━━━ EXTRACTED DATA
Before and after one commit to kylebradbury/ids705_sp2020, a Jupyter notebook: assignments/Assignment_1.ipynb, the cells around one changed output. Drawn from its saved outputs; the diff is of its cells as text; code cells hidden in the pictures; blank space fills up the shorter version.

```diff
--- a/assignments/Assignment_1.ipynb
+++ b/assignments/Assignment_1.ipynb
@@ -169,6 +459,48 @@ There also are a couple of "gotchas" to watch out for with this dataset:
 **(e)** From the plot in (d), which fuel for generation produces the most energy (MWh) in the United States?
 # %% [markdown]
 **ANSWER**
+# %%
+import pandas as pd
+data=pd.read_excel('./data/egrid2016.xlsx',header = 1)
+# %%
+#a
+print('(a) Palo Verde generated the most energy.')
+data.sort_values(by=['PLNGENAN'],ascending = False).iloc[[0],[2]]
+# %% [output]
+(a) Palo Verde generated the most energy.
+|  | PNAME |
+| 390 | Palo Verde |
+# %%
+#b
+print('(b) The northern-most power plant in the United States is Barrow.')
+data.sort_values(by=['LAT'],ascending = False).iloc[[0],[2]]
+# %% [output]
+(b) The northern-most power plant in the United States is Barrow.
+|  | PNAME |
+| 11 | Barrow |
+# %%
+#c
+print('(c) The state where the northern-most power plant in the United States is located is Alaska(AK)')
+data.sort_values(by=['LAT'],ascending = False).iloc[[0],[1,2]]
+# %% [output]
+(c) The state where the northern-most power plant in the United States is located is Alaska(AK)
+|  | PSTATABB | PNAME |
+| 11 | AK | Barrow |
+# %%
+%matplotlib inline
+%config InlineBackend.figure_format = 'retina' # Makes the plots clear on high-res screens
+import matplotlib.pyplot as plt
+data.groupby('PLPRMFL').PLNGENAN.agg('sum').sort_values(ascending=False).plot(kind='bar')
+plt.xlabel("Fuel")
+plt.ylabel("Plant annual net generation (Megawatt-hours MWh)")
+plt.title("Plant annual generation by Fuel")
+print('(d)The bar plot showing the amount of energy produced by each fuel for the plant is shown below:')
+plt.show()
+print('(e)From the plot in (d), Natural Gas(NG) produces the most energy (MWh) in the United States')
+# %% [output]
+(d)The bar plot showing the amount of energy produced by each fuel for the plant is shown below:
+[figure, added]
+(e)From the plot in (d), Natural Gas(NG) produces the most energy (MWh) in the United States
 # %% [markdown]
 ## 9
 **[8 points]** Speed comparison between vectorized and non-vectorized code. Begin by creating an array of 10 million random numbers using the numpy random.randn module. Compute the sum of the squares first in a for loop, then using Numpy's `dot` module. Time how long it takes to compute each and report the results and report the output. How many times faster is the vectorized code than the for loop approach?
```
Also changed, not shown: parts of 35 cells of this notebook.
━━━━━━
### PROBLEM TO WORK ON
Reproduce the preceding records exactly and completely.

### RESULT BELOW
Before and after one commit to kylebradbury/ids705_sp2020, a Jupyter notebook: assignments/Assignment_1.ipynb, the cells around one changed output. Drawn from its saved outputs; the diff is of its cells as text; code cells hidden in the pictures; blank space fills up the shorter version.

```diff
--- a/assignments/Assignment_1.ipynb
+++ b/assignments/Assignment_1.ipynb
@@ -169,6 +459,48 @@ There also are a couple of "gotchas" to watch out for with this dataset:
 **(e)** From the plot in (d), which fuel for generation produces the most energy (MWh) in the United States?
 # %% [markdown]
 **ANSWER**
+# %%
+import pandas as pd
+data=pd.read_excel('./data/egrid2016.xlsx',header = 1)
+# %%
+#a
+print('(a) Palo Verde generated the most energy.')
+data.sort_values(by=['PLNGENAN'],ascending = False).iloc[[0],[2]]
+# %% [output]
+(a) Palo Verde generated the most energy.
+|  | PNAME |
+| 390 | Palo Verde |
+# %%
+#b
+print('(b) The northern-most power plant in the United States is Barrow.')
+data.sort_values(by=['LAT'],ascending = False).iloc[[0],[2]]
+# %% [output]
+(b) The northern-most power plant in the United States is Barrow.
+|  | PNAME |
+| 11 | Barrow |
+# %%
+#c
+print('(c) The state where the northern-most power plant in the United States is located is Alaska(AK)')
+data.sort_values(by=['LAT'],ascending = False).iloc[[0],[1,2]]
+# %% [output]
+(c) The state where the northern-most power plant in the United States is located is Alaska(AK)
+|  | PSTATABB | PNAME |
+| 11 | AK | Barrow |
+# %%
+%matplotlib inline
+%config InlineBackend.figure_format = 'retina' # Makes the plots clear on high-res screens
+import matplotlib.pyplot as plt
+data.groupby('PLPRMFL').PLNGENAN.agg('sum').sort_values(ascending=False).plot(kind='bar')
+plt.xlabel("Fuel")
+plt.ylabel("Plant annual net generation (Megawatt-hours MWh)")
+plt.title("Plant annual generation by Fuel")
+print('(d)The bar plot showing the amount of energy produced by each fuel for the plant is shown below:')
+plt.show()
+print('(e)From the plot in (d), Natural Gas(NG) produces the most energy (MWh) in the United States')
+# %% [output]
+(d)The bar plot showing the amount of energy produced by each fuel for the plant is shown below:
+[figure, added]
+(e)From the plot in (d), Natural Gas(NG) produces the most energy (MWh) in the United States
 # %% [markdown]
 ## 9
 **[8 points]** Speed comparison between vectorized and non-vectorized code. Begin by creating an array of 10 million random numbers using the numpy random.randn module. Compute the sum of the squares first in a for loop, then using Numpy's `dot` module. Time how long it takes to compute each and report the results and report the output. How many times faster is the vectorized code than the for loop approach?
```
Also changed, not shown: parts of 35 cells of this notebook.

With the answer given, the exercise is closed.